## Goal of the exercise
Lines from the listing that hold the string "Guntur" are what you should return.

•••••

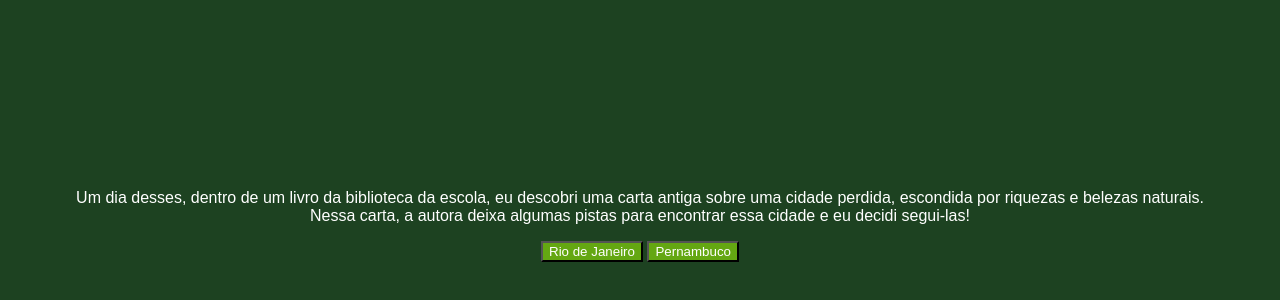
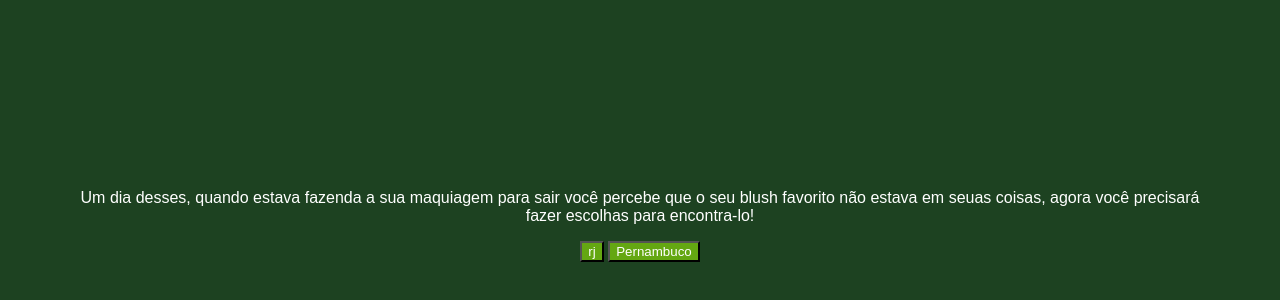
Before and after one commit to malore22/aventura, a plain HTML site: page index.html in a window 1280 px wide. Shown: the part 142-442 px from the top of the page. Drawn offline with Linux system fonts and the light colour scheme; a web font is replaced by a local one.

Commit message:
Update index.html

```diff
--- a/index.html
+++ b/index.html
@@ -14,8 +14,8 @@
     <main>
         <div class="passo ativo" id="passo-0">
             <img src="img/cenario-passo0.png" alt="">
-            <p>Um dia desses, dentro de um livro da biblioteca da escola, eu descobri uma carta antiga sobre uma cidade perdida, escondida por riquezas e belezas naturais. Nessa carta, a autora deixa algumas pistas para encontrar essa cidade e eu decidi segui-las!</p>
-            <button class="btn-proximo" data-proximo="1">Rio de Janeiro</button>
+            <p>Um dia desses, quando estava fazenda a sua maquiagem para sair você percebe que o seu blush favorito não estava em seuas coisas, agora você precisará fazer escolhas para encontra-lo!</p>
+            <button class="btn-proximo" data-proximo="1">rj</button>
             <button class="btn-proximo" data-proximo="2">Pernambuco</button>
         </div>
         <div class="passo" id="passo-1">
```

•••••

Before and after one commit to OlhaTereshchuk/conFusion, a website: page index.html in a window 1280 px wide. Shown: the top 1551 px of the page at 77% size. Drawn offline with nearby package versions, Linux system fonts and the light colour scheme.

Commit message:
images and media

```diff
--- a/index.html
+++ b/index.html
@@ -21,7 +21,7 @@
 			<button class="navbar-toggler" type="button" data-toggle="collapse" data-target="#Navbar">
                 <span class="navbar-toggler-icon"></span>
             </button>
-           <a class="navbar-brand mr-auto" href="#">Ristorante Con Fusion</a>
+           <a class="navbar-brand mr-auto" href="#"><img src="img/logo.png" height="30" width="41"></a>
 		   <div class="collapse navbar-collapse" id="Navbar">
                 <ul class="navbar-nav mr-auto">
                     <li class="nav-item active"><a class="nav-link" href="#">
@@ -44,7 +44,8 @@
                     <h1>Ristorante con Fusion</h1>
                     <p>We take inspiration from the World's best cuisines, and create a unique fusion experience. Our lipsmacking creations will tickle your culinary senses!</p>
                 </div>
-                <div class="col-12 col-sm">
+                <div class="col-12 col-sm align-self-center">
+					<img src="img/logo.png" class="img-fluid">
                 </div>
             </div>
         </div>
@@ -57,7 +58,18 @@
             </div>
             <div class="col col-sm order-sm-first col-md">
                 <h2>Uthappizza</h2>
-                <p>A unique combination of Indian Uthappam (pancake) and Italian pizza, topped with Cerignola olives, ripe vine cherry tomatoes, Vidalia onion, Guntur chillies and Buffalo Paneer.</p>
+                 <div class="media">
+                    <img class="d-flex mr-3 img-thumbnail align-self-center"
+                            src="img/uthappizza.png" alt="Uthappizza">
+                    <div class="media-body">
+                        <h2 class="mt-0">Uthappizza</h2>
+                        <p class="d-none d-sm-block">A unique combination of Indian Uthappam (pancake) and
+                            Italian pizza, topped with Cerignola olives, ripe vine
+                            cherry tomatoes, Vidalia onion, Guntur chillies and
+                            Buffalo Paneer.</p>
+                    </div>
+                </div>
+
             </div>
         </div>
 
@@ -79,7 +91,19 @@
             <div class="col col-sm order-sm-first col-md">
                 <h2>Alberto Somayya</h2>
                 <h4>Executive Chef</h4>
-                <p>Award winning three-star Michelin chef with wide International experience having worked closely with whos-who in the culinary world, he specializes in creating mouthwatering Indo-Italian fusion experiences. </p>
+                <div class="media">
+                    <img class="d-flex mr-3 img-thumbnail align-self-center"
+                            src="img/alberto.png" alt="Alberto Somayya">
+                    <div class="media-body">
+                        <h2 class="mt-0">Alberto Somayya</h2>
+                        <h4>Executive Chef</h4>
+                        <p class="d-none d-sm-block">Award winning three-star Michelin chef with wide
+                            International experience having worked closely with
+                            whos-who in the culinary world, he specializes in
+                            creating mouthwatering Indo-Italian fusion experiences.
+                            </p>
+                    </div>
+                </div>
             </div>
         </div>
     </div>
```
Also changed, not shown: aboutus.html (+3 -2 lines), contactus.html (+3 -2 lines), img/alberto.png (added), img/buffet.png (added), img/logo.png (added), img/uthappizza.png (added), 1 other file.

•••••

## Exercise result
-                <p>A unique combination of Indian Uthappam (pancake) and Italian pizza, topped with Cerignola olives, ripe vine cherry tomatoes, Vidalia onion, Guntur chillies and Buffalo Paneer.</p>
+                            cherry tomatoes, Vidalia onion, Guntur chillies and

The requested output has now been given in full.